Earnest, with a lack of irony, utterly sincere. Not words you usually associate with compelling and current and vibrant novels. But they all apply to “Fellow Mortals.” Mahoney has managed to make sincerity sexy, lack of irony interesting, earnestness entertaining. And he did it all without sacrificing currency or art. The characters are full-blooded, breathing creatures. The writer’s skills are numerous and chief among them is to lead the reader to say, “I don’t know anyone like that, but based on the writing, I believe in the possibility of knowing someone exactly like that.” The writing sings. I don’t bring up the names of masters like Hemingway or Carver to in any way equate this author with them, but their spare, lyrical, unadorned style does find a descendant in Mahoney. It’s got a rhythm, a cadence, an irresistible pull. And it’s all seamless. It doesn’t feel workshopped to death, but the skill is undeniable even if it’s impossible to figure out exactly how he does it. And while we’re on the subject of characters, let’s not forget about Wingnut the dog. He’s as real, and dare I say, human (sorry about the insult, Wing) as the rest, and he even gets to co-opt the narrative here and there. But Arcadia Street is just as much a character, as is nature itself. The woods, the trees, fire – they’re obvious. But Mahoney peppers, very liberally peppers, the chapters with subtle and striking references to animals, minerals, vegetables, sounds, sights, smells, birds and plants, dark and light, cold and heat. It’s immersive and it jumps off the page. There is such a confidence and assuredness and solidity to “Fellow Mortals.” There is absolutely nothing “debut novel” about this.
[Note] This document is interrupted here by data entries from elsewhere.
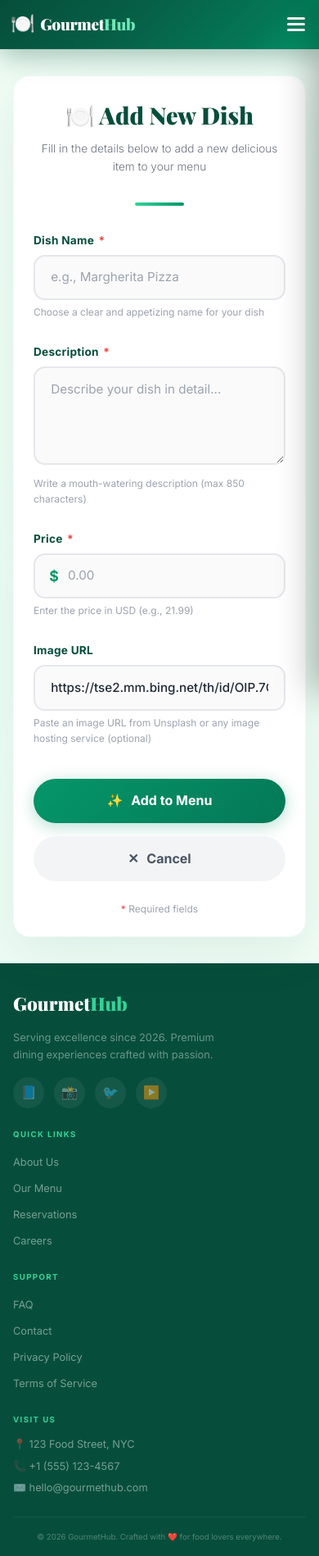
After one commit to MH-coder2009/GourmetHub, a Django app: page /food/add/ in a window 390 px wide. The commit adds this page. Shown: the whole page at 82% size. Run offline with Django 5.2, Linux system fonts and the light colour scheme.

Commit message:
Complete project: fully responsive design with cover images, professional form, and full CRUD functionality

```diff
--- /dev/null
+++ b/food/forms.py
@@ -0,0 +1,11 @@
+from django import forms
+from .models import Item
+
+
+class ItemForm(forms.ModelForm):
+    class Meta:
+        model = Item
+        fields = ["item_name", "item_desc", "item_price", "item_image"]
+        widgets = {
+            "item_desc": forms.Textarea(attrs={"rows": 4}),
+        }
--- a/food/static/food/index.css
+++ /dev/null
@@ -1,3 +0,0 @@
-body {
-  background-color: rgb(177, 177, 255);
-}
--- a/food/templates/food/index.html
+++ b/food/templates/food/index.html
@@ -143,6 +143,7 @@
                         background: #d1fae5;
                     ">
                             {% if item.item_image %}
+
                             <img src="{{ item.item_image }}" alt="{{ item.item_name }}"
                                 style="width: 100%; height: 100%; object-fit: cover; object-position: center; position: absolute; inset: 0;">
                             {% else %}
@@ -152,6 +153,8 @@
                                     style="font-size: clamp(2.5rem, 5vw, 3.5rem); opacity: 0.25; user-select: none;">🍕</span>
                             </div>
                             {% endif %}
+
+                        </div>
 
                         <!-- Hover Overlay -->
                         <div
--- /dev/null
+++ b/food/templates/food/item-form.html
@@ -0,0 +1,301 @@
+{% extends "base.html" %}
+{% load static %}
+
+{% block title %}Add New Item - Gourmet Food Hub{% endblock %}
+
+{% block content %}
+
+<style>
+    /* ===== FORM STYLES ===== */
+    .form-container {
+        max-width: 680px;
+        margin: 0 auto;
+        background: #ffffff;
+        border-radius: 28px;
+        padding: clamp(1.5rem, 4vw, 3.5rem);
+        box-shadow: 0 20px 60px rgba(6, 78, 59, 0.08);
+        border: 1px solid rgba(16, 185, 129, 0.06);
+    }
+
+    .form-title {
+        font-family: 'Playfair Display', serif;
+        font-size: clamp(1.8rem, 3.5vw, 2.8rem);
+        font-weight: 900;
+        color: #064e3b;
+        text-align: center;
+        margin-bottom: 0.5rem;
+    }
+
+    .form-subtitle {
+        text-align: center;
+        color: #6b7280;
+        font-size: clamp(0.85rem, 1vw, 1rem);
+        margin-bottom: 2rem;
+        font-weight: 300;
+    }
+
+    /* ===== FORM FIELDS ===== */
+    .form-group {
+        margin-bottom: 1.8rem;
+    }
+
+    .form-group label {
+        display: block;
+        font-weight: 700;
+        font-size: 0.85rem;
+        color: #064e3b;
+        margin-bottom: 0.4rem;
+        letter-spacing: 0.02em;
+    }
+
+    .form-group label .required {
+        color: #ef4444;
+        margin-left: 2px;
+    }
+
+    .form-group input,
+    .form-group textarea,
+    .form-group select {
+        width: 100%;
+        padding: 0.85rem 1.2rem;
+        border: 2px solid #e5e7eb;
+        border-radius: 14px;
+        font-size: 0.95rem;
+        font-weight: 500;
+        color: #1f2937;
+        background: #fafafa;
+        transition: all 0.3s ease;
+        outline: none;
+        font-family: 'Inter', sans-serif;
+    }
+
+    .form-group input:focus,
+    .form-group textarea:focus,
+    .form-group select:focus {
+        border-color: #059669;
+        background: #ffffff;
+        box-shadow: 0 0 0 4px rgba(5, 150, 105, 0.10);
+    }
+
+    .form-group input::placeholder,
+    .form-group textarea::placeholder {
+        color: #9ca3af;
+        font-weight: 400;
+    }
+
+    .form-group textarea {
+        min-height: 120px;
+        resize: vertical;
+    }
+
+    .form-group .help-text {
+        font-size: 0.75rem;
+        color: #9ca3af;
+        margin-top: 0.3rem;
+        display: block;
+    }
+
+    .form-group .error-text {
+        font-size: 0.75rem;
+        color: #ef4444;
+        margin-top: 0.3rem;
+        display: block;
+    }
+
+    /* ===== ERROR FIELDS ===== */
+    .form-group.has-error input,
+    .form-group.has-error textarea,
+    .form-group.has-error select {
+        border-color: #ef4444;
+        background: #fef2f2;
+    }
+
+    .form-group.has-error input:focus,
+    .form-group.has-error textarea:focus {
+        box-shadow: 0 0 0 4px rgba(239, 68, 68, 0.10);
+    }
+
+    /* ===== BUTTONS ===== */
+    .form-actions {
+        display: flex;
+        flex-wrap: wrap;
+        gap: 1rem;
+        margin-top: 2.5rem;
+        justify-content: center;
+    }
+
+    .btn-submit {
+        background: linear-gradient(135deg, #059669, #047857);
+        color: #ffffff;
+        padding: 0.9rem 3rem;
+        border-radius: 50px;
+        font-weight: 700;
+        font-size: 1rem;
+        border: none;
+        cursor: pointer;
+        transition: all 0.3s ease;
+        box-shadow: 0 4px 20px rgba(5, 150, 105, 0.30);
+        display: inline-flex;
+        align-items: center;
+        gap: 0.6rem;
+        flex: 1;
+        justify-content: center;
+        min-width: 160px;
+    }
+
+    .btn-submit:hover {
+        transform: translateY(-3px) scale(1.02);
+        box-shadow: 0 8px 30px rgba(5, 150, 105, 0.40);
+    }
+
+    .btn-submit:active {
+        transform: translateY(0) scale(0.98);
+    }
+
+    .btn-cancel {
+        background: #f3f4f6;
+        color: #4b5563;
+        padding: 0.9rem 3rem;
+        border-radius: 50px;
+        font-weight: 700;
+        font-size: 1rem;
+        border: none;
+        cursor: pointer;
+        transition: all 0.3s ease;
+        text-decoration: none;
+        display: inline-flex;
+        align-items: center;
+        justify-content: center;
+        gap: 0.6rem;
+        flex: 1;
+        min-width: 160px;
+    }
+
+    .btn-cancel:hover {
+        background: #e5e7eb;
+        transform: translateY(-3px);
+    }
+
+    /* ===== RESPONSIVE ===== */
+    @media (max-width: 480px) {
+        .form-container {
+            padding: 1.5rem;
+            border-radius: 20px;
+        }
+
+        .form-actions {
+            flex-direction: column;
+        }
+
+        .btn-submit,
+        .btn-cancel {
+            width: 100%;
+            flex: none;
+        }
+    }
+</style>
+
+<!-- ============================================================ -->
+<!-- FORM SECTION -->
+<!-- ============================================================ -->
+<section
+    style="padding: clamp(2rem, 5vw, 4rem) clamp(1rem, 3vw, 2rem); background: linear-gradient(135deg, #f0fdf4, #ecfdf5, #f0fdf4); min-height: 85vh; display: flex; align-items: center;">
+
+    <div class="form-container">
+
+        <!-- ===== HEADER ===== -->
+        <div class="form-title">
+            🍽️ Add New Dish
+        </div>
+        <p class="form-subtitle">
+            Fill in the details below to add a new delicious item to your menu
+        </p>
+
+        <!-- ===== DIVIDER ===== -->
+        <div
+            style="width: 60px; height: 4px; background: linear-gradient(90deg, #34d399, #059669); border-radius: 4px; margin: 0 auto 2rem;">
+        </div>
+
+        <!-- ===== FORM ===== -->
+        <form method="POST" novalidate>
+            {% csrf_token %}
+
+            <!-- ===== ITEM NAME ===== -->
+            <div class="form-group">
+                <label for="id_item_name">
+                    Dish Name <span class="required">*</span>
+                </label>
+                <input type="text" name="item_name" id="id_item_name" placeholder="e.g., Margherita Pizza"
+                    value="{{ form.item_name.value|default:'' }}" required>
+                <span class="help-text">Choose a clear and appetizing name for your dish</span>
+                {% if form.item_name.errors %}
+                <span class="error-text">{{ form.item_name.errors.0 }}</span>
+                {% endif %}
+            </div>
+
+            <!-- ===== DESCRIPTION ===== -->
+            <div class="form-group">
+                <label for="id_item_desc">
+                    Description <span class="required">*</span>
+                </label>
+                <textarea name="item_desc" id="id_item_desc"
+                    placeholder="Describe your dish in detail...">{{ form.item_desc.value|default:'' }}</textarea>
+                <span class="help-text">Write a mouth-watering description (max 850 characters)</span>
+                {% if form.item_desc.errors %}
+                <span class="error-text">{{ form.item_desc.errors.0 }}</span>
+                {% endif %}
+            </div>
+
+            <!-- ===== PRICE ===== -->
+            <div class="form-group">
+                <label for="id_item_price">
+                    Price <span class="required">*</span>
+                </label>
+                <div style="position: relative;">
+                    <span
+                        style="position: absolute; left: 1.2rem; top: 50%; transform: translateY(-50%); font-weight: 700; color: #059669; font-size: 1.1rem;">$</span>
+                    <input type="number" name="item_price" id="id_item_price" placeholder="0.00"
+                        value="{{ form.item_price.value|default:'' }}" step="0.01" min="0" style="padding-left: 2.5rem;"
+                        required>
+                </div>
+                <span class="help-text">Enter the price in USD (e.g., 21.99)</span>
+                {% if form.item_price.errors %}
+                <span class="error-text">{{ form.item_price.errors.0 }}</span>
+                {% endif %}
+            </div>
+
+            <!-- ===== IMAGE URL ===== -->
+            <div class="form-group">
+                <label for="id_item_image">
+                    Image URL
+                </label>
+                <input type="url" name="item_image" id="id_item_image"
+                    placeholder="https://images.unsplash.com/photo-..." value="{{ form.item_image.value|default:'' }}">
+                <span class="help-text">Paste an image URL from Unsplash or any image hosting service (optional)</span>
+                {% if form.item_image.errors %}
+                <span class="error-text">{{ form.item_image.errors.0 }}</span>
+                {% endif %}
+            </div>
+
+            <!-- ===== FORM ACTIONS ===== -->
+            <div class="form-actions">
+                <button type="submit" class="btn-submit">
+                    <span>✨</span> Add to Menu
+                </button>
+                <a href="{% url 'food:index' %}" class="btn-cancel">
+                    <span>✕</span> Cancel
+                </a>
+            </div>
+
+        </form>
+
+        <!-- ===== FOOTER NOTE ===== -->
+        <p style="text-align: center; font-size: 0.75rem; color: #9ca3af; margin-top: 1.5rem;">
+            <span style="color: #ef4444;">*</span> Required fields
+        </p>
+
+    </div>
+
+</section>
+
+{% endblock %}
--- a/food/urls.py
+++ b/food/urls.py
@@ -1,11 +1,10 @@
 from django.urls import path
-
 from . import views
 
 app_name = "food"
 
 urlpatterns = [
     path("", views.index, name="index"),
-    path("username/", views.item),
     path("<int:id>/", views.details, name="details"),
+    path("add/", views.create_item, name="create"),
 ]
--- a/food/views.py
+++ b/food/views.py
@@ -1,5 +1,7 @@
-from django.http import HttpResponse
-from django.shortcuts import render
+from django.shortcuts import render, redirect, get_object_or_404
+from django.urls import reverse
+
+from .forms import ItemForm
 from .models import Item
 
 
@@ -10,10 +12,19 @@ def index(request):
 
 
 def details(request, id):
-    item = Item.objects.get(id=id)
+    item = get_object_or_404(Item, id=id)
     context = {"item": item}
-    return render(request, "food/detail.html", context)
+    return render(request, "food/details.html", context)
 
 
-def item(request):
-    return HttpResponse("hello")
+def create_item(request):
+    if request.method == "POST":
+        form = ItemForm(request.POST)
+        if form.is_valid():
+            form.save()
+            return redirect("food:index")
+    else:
+        form = ItemForm()
+
+    context = {"form": form}
+    return render(request, "food/item-form.html", context)
```
Also changed, not shown: db.sqlite3. Lines whose indentation alone changed are shown as unchanged.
TpL More than 1 year ago
Great read. Finished yesterday and I'm still thinking about the characters...genuine...human....reminds us to look at each person carefully before passing judgement (not that one should pass judgement).
tats More than 1 year ago
This novel is a well-versed, character driven story about the everyday lives of seven inhabitants of a small cul-de-sac, whose lives are irreparably entwined. Led by protagonist Henry Cooper, the eternally optimistic mailman, Fellow Mortals tracks the lives of the characters following a devastating fire that Henry caused. The stories of the seven individuals continue to develop and evolve, with some rising through resiliency, and while others continue to let the tragedy define them. A compelling story, the reader is driven to continue to find out how the characters can, if they are able, to put their lives back together. The journey through the grieving process is complex, but skillfully detailed in this novel. An excellent read.